From the Silicon Valley Mercury News:
SETI Institute to shut down alien-seeking radio dishes
If E.T. phones Earth, he'll get a “disconnect” signal.
Lacking the money to pay its operating expenses, Mountain View's SETI Institute has pulled the plug on the renowned Allen Telescope Array, a field of radio dishes that scan the skies for signals from extraterrestrial civilizations.
In an April 22 letter to donors, SETI Institute CEO Tom Pierson said that last week the array was put into “hibernation,” safe but nonfunctioning, because of inadequate government support.
The timing couldn't be worse, say SETI scientists. After millenniums of musings, this spring astronomers announced that 1,235 new possible planets had been observed by Kepler, a telescope on a space satellite. They predict that dozens of these planets will be Earth-sized — and some will be in the “habitable zone,” where the temperatures are just right for liquid water, a prerequisite of life as we know it.
“There is a huge irony,” said SETI Director Jill Tarter, “that a time when we discover so many planets to look at, we don't have the operating funds to listen.”

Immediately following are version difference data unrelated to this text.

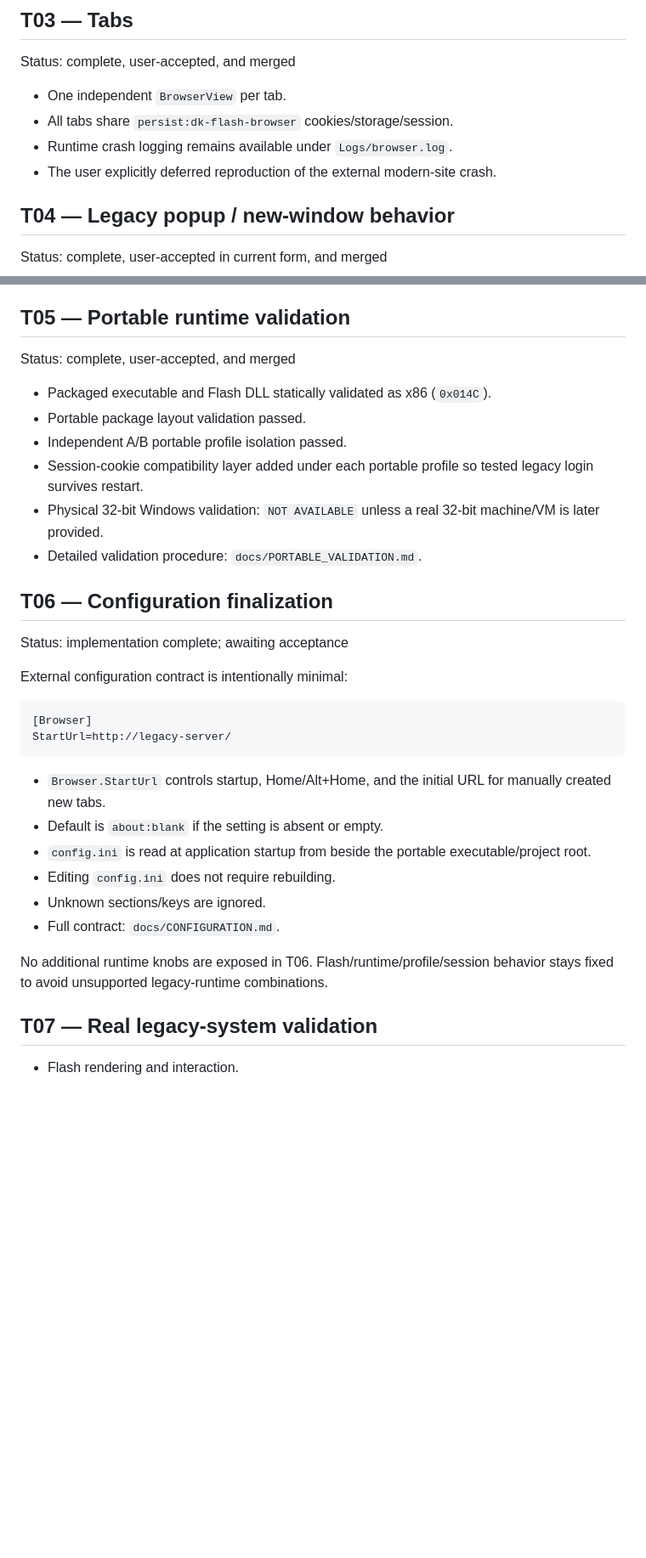
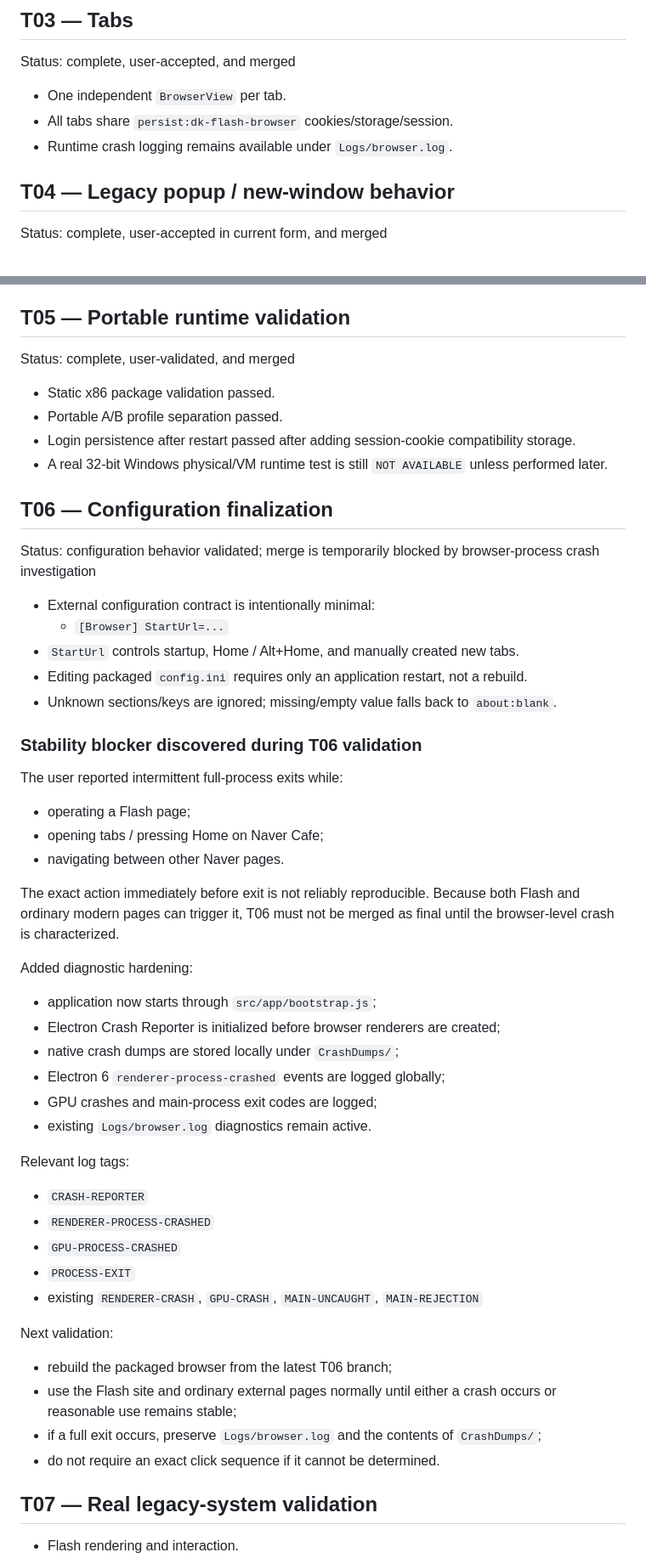
Before and after one commit to danhk0612/dk_flash_browser, a Markdown page: TASKS.md, 2 parts joined by grey strips. Shown at 85% size. Rendered like a GitHub page; blank space fills up the shorter version.

Commit message:
Record browser crash blocker and diagnostic plan

````diff
--- a/TASKS.md
+++ b/TASKS.md
@@ -33,7 +33,6 @@ Status: complete, user-accepted, and merged
 - One independent `BrowserView` per tab.
 - All tabs share `persist:dk-flash-browser` cookies/storage/session.
 - Runtime crash logging remains available under `Logs/browser.log`.
-- The user explicitly deferred reproduction of the external modern-site crash.
 
 ## T04 — Legacy popup / new-window behavior
 
@@ -47,34 +46,56 @@ Status: complete, user-accepted in current form, and merged
 
 ## T05 — Portable runtime validation
 
-Status: complete, user-accepted, and merged
+Status: complete, user-validated, and merged
 
-- Packaged executable and Flash DLL statically validated as x86 (`0x014C`).
-- Portable package layout validation passed.
-- Independent A/B portable profile isolation passed.
-- Session-cookie compatibility layer added under each portable profile so tested legacy login survives restart.
-- Physical 32-bit Windows validation: `NOT AVAILABLE` unless a real 32-bit machine/VM is later provided.
-- Detailed validation procedure: `docs/PORTABLE_VALIDATION.md`.
+- Static x86 package validation passed.
+- Portable A/B profile separation passed.
+- Login persistence after restart passed after adding session-cookie compatibility storage.
+- A real 32-bit Windows physical/VM runtime test is still `NOT AVAILABLE` unless performed later.
 
 ## T06 — Configuration finalization
 
-Status: implementation complete; awaiting acceptance
+Status: configuration behavior validated; merge is temporarily blocked by browser-process crash investigation
 
-External configuration contract is intentionally minimal:
+- External configuration contract is intentionally minimal:
+  - `[Browser] StartUrl=...`
+- `StartUrl` controls startup, Home / Alt+Home, and manually created new tabs.
+- Editing packaged `config.ini` requires only an application restart, not a rebuild.
+- Unknown sections/keys are ignored; missing/empty value falls back to `about:blank`.
 
-```ini
-[Browser]
-StartUrl=http://legacy-server/
-```
+### Stability blocker discovered during T06 validation
 
-- `Browser.StartUrl` controls startup, Home/Alt+Home, and the initial URL for manually created new tabs.
-- Default is `about:blank` if the setting is absent or empty.
-- `config.ini` is read at application startup from beside the portable executable/project root.
-- Editing `config.ini` does not require rebuilding.
-- Unknown sections/keys are ignored.
-- Full contract: `docs/CONFIGURATION.md`.
+The user reported intermittent full-process exits while:
 
-No additional runtime knobs are exposed in T06. Flash/runtime/profile/session behavior stays fixed to avoid unsupported legacy-runtime combinations.
+- operating a Flash page;
+- opening tabs / pressing Home on Naver Cafe;
+- navigating between other Naver pages.
+
+The exact action immediately before exit is not reliably reproducible. Because both Flash and ordinary modern pages can trigger it, T06 must not be merged as final until the browser-level crash is characterized.
+
+Added diagnostic hardening:
+
+- application now starts through `src/app/bootstrap.js`;
+- Electron Crash Reporter is initialized before browser renderers are created;
+- native crash dumps are stored locally under `CrashDumps/`;
+- Electron 6 `renderer-process-crashed` events are logged globally;
+- GPU crashes and main-process exit codes are logged;
+- existing `Logs/browser.log` diagnostics remain active.
+
+Relevant log tags:
+
+- `CRASH-REPORTER`
+- `RENDERER-PROCESS-CRASHED`
+- `GPU-PROCESS-CRASHED`
+- `PROCESS-EXIT`
+- existing `RENDERER-CRASH`, `GPU-CRASH`, `MAIN-UNCAUGHT`, `MAIN-REJECTION`
+
+Next validation:
+
+- rebuild the packaged browser from the latest T06 branch;
+- use the Flash site and ordinary external pages normally until either a crash occurs or reasonable use remains stable;
+- if a full exit occurs, preserve `Logs/browser.log` and the contents of `CrashDumps/`;
+- do not require an exact click sequence if it cannot be determined.
 
 ## T07 — Real legacy-system validation
 
````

SETI senior astronomer Seth Shostak compared the project's suspension to “the Niña, Pinta and Santa Maria being put into dry dock. “… This is about exploration, and we want to keep the thing operational. It's no good to have it sit idle.
The government is making cuts but they are cutting the wrong things. This is a drop in the bucket with an incredible potential for knowledge.

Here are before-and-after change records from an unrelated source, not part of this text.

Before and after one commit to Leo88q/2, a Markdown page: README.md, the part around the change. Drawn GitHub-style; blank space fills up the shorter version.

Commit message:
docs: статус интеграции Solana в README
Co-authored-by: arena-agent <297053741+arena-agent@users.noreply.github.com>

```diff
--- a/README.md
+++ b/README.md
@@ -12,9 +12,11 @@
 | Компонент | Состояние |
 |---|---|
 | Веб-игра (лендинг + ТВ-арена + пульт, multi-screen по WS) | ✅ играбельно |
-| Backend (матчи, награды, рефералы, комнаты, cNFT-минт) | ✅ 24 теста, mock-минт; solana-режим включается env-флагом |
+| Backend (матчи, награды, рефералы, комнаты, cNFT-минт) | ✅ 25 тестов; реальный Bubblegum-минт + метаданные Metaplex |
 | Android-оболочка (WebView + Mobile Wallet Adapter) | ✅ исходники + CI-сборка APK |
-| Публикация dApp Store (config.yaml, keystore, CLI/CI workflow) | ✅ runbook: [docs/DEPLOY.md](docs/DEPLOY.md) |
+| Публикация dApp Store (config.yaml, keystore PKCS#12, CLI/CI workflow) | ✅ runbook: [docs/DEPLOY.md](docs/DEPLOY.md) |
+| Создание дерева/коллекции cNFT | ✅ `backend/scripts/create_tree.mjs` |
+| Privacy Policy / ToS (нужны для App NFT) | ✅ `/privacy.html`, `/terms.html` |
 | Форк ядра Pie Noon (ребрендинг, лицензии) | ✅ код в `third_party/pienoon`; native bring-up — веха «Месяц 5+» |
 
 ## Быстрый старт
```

Who cut the funding?
NASA bankrolled some early projects, but in 1994, Sen. Richard Bryan of Nevada convinced Congress that it wasn't worth the cost, calling it the “Great Martian Chase” and complaining that not a single flying saucer had applied for FAA approval.

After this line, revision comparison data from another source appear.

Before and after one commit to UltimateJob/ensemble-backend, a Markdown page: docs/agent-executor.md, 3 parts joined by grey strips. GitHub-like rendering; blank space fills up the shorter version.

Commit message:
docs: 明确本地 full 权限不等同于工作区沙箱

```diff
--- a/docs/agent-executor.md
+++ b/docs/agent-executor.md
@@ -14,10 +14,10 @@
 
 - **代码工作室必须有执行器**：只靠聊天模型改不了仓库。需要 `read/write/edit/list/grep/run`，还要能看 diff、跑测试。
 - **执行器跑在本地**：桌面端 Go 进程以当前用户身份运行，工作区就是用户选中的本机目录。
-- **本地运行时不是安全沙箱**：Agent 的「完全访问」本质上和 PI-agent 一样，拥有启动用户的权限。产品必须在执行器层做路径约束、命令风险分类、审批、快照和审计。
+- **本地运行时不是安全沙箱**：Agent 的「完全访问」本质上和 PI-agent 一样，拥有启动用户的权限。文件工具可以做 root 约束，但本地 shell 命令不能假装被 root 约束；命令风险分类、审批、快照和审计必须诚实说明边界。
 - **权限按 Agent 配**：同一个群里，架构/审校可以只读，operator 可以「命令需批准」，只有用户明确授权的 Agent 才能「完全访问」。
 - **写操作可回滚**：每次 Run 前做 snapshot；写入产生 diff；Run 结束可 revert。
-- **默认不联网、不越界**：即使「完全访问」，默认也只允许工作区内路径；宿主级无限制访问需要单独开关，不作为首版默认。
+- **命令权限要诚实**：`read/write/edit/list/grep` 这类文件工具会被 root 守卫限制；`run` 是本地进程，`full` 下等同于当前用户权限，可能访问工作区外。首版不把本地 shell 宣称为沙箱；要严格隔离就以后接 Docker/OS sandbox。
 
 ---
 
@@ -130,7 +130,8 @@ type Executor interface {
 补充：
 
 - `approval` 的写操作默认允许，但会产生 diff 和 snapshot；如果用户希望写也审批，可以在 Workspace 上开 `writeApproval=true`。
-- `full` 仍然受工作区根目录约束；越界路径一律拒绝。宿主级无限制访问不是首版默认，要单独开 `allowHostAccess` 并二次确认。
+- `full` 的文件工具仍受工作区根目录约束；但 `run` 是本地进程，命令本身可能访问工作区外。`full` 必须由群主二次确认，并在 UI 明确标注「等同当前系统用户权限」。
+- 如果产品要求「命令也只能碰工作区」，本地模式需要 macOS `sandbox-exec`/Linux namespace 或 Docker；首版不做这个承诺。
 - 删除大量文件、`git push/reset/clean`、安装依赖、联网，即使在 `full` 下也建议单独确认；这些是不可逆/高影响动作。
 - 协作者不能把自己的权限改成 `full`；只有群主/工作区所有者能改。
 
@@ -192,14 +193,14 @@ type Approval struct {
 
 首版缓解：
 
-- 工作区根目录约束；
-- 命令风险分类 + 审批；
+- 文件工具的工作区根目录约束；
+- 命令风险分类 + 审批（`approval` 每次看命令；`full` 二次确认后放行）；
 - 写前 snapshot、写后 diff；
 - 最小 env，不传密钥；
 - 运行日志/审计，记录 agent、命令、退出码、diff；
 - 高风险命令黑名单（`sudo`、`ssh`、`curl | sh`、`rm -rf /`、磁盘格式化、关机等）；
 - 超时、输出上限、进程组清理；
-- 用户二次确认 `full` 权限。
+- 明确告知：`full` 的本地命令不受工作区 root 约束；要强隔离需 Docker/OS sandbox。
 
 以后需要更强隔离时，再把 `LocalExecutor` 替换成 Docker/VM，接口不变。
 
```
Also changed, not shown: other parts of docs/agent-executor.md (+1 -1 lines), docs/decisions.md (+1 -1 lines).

Sen. Richard Bryan of Nevada? Bryan only served two terms. Democrat.
Their needed funding? $5 million for two years of operation. Considering that the government currently spend about Ten Billion each day, this is a bit over four seconds out of that single day to fund operation for two years.
Hell, we have a 50 light-year sphere of radio and television radiating out from our blue marble, we can only imagine what else is out there — some other culture's version of I Love Lucy…Posted by DaveH at April 26, 2011 09:28 PM